An academic survey was conducted by the University of the Ryukyus between September 29 and October 7, 1970, and between March 29 and April 10, 1971, the results of which are summarized in the Senkaku Islands Academic Survey Report. Niiro worked along with Tamaki Shoei, Shinjo Kazuharu, and Miyagi Yasukazu to report in detail on the flora of Minamikojima Island, Kitakojima Island, Uotsuri Island, and Kuba Island.

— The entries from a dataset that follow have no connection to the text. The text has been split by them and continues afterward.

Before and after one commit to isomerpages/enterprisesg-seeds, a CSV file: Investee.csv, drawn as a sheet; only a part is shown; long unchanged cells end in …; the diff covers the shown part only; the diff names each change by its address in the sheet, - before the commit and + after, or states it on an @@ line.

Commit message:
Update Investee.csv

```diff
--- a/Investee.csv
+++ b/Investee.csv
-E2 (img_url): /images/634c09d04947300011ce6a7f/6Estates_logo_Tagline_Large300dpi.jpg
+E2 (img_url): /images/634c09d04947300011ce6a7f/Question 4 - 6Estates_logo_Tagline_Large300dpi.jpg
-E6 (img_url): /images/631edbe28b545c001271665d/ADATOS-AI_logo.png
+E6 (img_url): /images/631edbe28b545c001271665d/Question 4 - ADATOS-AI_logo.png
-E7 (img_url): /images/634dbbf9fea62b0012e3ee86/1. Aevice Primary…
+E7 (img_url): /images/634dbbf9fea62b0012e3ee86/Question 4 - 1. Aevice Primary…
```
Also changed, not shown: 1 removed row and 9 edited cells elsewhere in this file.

Uotsuri Island: Plant life is plentiful in the mountain range, which rises to an elevation above 300 meters. Interesting plants are distributed near the summits, including Daphne kiusiana Miquel, terihanogiku (Aster taiwanensis), and one species of the Hypericaceae family. The Hypericaceae was a newly identified species, which he named senkaku otogiri (Hypericum senkakuinsulare). Around the middle of the north slope is the most forested region of the island, a virgin forest that includes tabu (Machilus thundergii), benjamin tree, otaniwatari (Asplenium antiquum), shima otaniwatari (Asplenium nidus), ryukyu sekkoku orchids (Eria ovate), and iriomote ran (Trichoglottis ionosma). The area near the summit is very humid due to being frequently shrouded in mist, with plants such as Trichoglottis ionosma, ryukyu sekkoku orchids, mamezuta kazura (Lemmaphyllum microphyllum var. obovatum), kusukusuyokuran (Oberonia anthropophpra var. arisanensis), and uchiwagoke (Crepidomanes minutum) growing as high as 1 meter from the rhizosphere. Niiro notes that the island displays a character unseen elsewhere in the Ryukyu Islands, with 297 species (higher plants, including variants). Uotsuri Island has the most plant resources in the Senkakus, with healthy growth of woody plants and others. There is little human interference, and the environment remains very natural. (Ref. 1)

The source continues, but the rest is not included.